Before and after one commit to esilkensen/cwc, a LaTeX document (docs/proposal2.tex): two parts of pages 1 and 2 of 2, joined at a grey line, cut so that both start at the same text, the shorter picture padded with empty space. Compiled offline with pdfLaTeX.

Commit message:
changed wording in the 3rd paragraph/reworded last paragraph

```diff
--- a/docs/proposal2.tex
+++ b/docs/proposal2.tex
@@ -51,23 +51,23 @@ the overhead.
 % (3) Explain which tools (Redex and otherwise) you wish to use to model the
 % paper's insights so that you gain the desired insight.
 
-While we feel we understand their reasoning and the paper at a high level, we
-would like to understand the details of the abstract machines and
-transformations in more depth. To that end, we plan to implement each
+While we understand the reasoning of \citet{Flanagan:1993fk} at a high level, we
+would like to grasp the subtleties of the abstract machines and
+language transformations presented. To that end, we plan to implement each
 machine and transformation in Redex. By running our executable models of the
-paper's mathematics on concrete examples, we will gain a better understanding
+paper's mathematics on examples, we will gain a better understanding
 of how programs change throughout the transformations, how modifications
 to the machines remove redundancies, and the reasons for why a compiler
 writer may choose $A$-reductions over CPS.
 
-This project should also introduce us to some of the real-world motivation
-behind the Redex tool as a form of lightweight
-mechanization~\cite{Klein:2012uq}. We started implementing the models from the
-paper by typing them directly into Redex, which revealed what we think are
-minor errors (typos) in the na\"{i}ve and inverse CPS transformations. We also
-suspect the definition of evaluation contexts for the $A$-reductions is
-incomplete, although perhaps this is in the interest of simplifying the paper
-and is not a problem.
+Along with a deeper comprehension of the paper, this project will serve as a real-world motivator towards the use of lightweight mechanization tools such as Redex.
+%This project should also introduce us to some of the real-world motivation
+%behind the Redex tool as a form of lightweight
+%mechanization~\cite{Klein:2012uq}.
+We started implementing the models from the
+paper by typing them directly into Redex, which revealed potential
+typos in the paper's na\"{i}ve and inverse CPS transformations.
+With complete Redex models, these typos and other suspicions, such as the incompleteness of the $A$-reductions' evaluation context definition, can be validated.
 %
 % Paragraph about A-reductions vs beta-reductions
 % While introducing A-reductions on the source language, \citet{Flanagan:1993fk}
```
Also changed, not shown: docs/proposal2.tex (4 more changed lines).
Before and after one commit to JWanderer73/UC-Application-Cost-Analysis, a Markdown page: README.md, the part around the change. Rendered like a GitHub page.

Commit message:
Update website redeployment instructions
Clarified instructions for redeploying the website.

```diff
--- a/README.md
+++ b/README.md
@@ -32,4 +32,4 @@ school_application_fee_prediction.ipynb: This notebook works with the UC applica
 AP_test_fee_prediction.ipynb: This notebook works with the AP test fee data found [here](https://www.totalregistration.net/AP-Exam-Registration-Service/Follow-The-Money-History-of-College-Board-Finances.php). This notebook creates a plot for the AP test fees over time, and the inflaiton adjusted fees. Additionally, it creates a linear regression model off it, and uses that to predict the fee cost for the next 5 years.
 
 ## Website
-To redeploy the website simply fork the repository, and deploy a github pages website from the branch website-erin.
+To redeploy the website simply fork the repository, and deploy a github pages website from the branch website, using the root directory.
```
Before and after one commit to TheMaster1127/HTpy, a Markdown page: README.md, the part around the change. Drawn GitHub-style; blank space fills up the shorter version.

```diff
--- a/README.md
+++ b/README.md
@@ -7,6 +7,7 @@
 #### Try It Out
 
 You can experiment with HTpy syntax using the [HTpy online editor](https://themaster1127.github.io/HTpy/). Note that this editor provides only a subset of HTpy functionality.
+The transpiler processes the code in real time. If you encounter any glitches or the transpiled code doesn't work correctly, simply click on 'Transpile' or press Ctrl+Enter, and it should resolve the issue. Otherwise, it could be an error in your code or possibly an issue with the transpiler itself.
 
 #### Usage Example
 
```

=== What to work on ===
Every entry should be given again exactly as written.

=== Solution ===
Before and after one commit to esilkensen/cwc, a LaTeX document (docs/proposal2.tex): two parts of pages 1 and 2 of 2, joined at a grey line, cut so that both start at the same text, the shorter picture padded with empty space. Compiled offline with pdfLaTeX.

Commit message:
changed wording in the 3rd paragraph/reworded last paragraph

```diff
--- a/docs/proposal2.tex
+++ b/docs/proposal2.tex
@@ -51,23 +51,23 @@ the overhead.
 % (3) Explain which tools (Redex and otherwise) you wish to use to model the
 % paper's insights so that you gain the desired insight.
 
-While we feel we understand their reasoning and the paper at a high level, we
-would like to understand the details of the abstract machines and
-transformations in more depth. To that end, we plan to implement each
+While we understand the reasoning of \citet{Flanagan:1993fk} at a high level, we
+would like to grasp the subtleties of the abstract machines and
+language transformations presented. To that end, we plan to implement each
 machine and transformation in Redex. By running our executable models of the
-paper's mathematics on concrete examples, we will gain a better understanding
+paper's mathematics on examples, we will gain a better understanding
 of how programs change throughout the transformations, how modifications
 to the machines remove redundancies, and the reasons for why a compiler
 writer may choose $A$-reductions over CPS.
 
-This project should also introduce us to some of the real-world motivation
-behind the Redex tool as a form of lightweight
-mechanization~\cite{Klein:2012uq}. We started implementing the models from the
-paper by typing them directly into Redex, which revealed what we think are
-minor errors (typos) in the na\"{i}ve and inverse CPS transformations. We also
-suspect the definition of evaluation contexts for the $A$-reductions is
-incomplete, although perhaps this is in the interest of simplifying the paper
-and is not a problem.
+Along with a deeper comprehension of the paper, this project will serve as a real-world motivator towards the use of lightweight mechanization tools such as Redex.
+%This project should also introduce us to some of the real-world motivation
+%behind the Redex tool as a form of lightweight
+%mechanization~\cite{Klein:2012uq}.
+We started implementing the models from the
+paper by typing them directly into Redex, which revealed potential
+typos in the paper's na\"{i}ve and inverse CPS transformations.
+With complete Redex models, these typos and other suspicions, such as the incompleteness of the $A$-reductions' evaluation context definition, can be validated.
 %
 % Paragraph about A-reductions vs beta-reductions
 % While introducing A-reductions on the source language, \citet{Flanagan:1993fk}
```
Also changed, not shown: docs/proposal2.tex (4 more changed lines).
Before and after one commit to JWanderer73/UC-Application-Cost-Analysis, a Markdown page: README.md, the part around the change. Rendered like a GitHub page.

Commit message:
Update website redeployment instructions
Clarified instructions for redeploying the website.

```diff
--- a/README.md
+++ b/README.md
@@ -32,4 +32,4 @@ school_application_fee_prediction.ipynb: This notebook works with the UC applica
 AP_test_fee_prediction.ipynb: This notebook works with the AP test fee data found [here](https://www.totalregistration.net/AP-Exam-Registration-Service/Follow-The-Money-History-of-College-Board-Finances.php). This notebook creates a plot for the AP test fees over time, and the inflaiton adjusted fees. Additionally, it creates a linear regression model off it, and uses that to predict the fee cost for the next 5 years.
 
 ## Website
-To redeploy the website simply fork the repository, and deploy a github pages website from the branch website-erin.
+To redeploy the website simply fork the repository, and deploy a github pages website from the branch website, using the root directory.
```
Before and after one commit to TheMaster1127/HTpy, a Markdown page: README.md, the part around the change. Drawn GitHub-style; blank space fills up the shorter version.

```diff
--- a/README.md
+++ b/README.md
@@ -7,6 +7,7 @@
 #### Try It Out
 
 You can experiment with HTpy syntax using the [HTpy online editor](https://themaster1127.github.io/HTpy/). Note that this editor provides only a subset of HTpy functionality.
+The transpiler processes the code in real time. If you encounter any glitches or the transpiled code doesn't work correctly, simply click on 'Transpile' or press Ctrl+Enter, and it should resolve the issue. Otherwise, it could be an error in your code or possibly an issue with the transpiler itself.
 
 #### Usage Example
 
```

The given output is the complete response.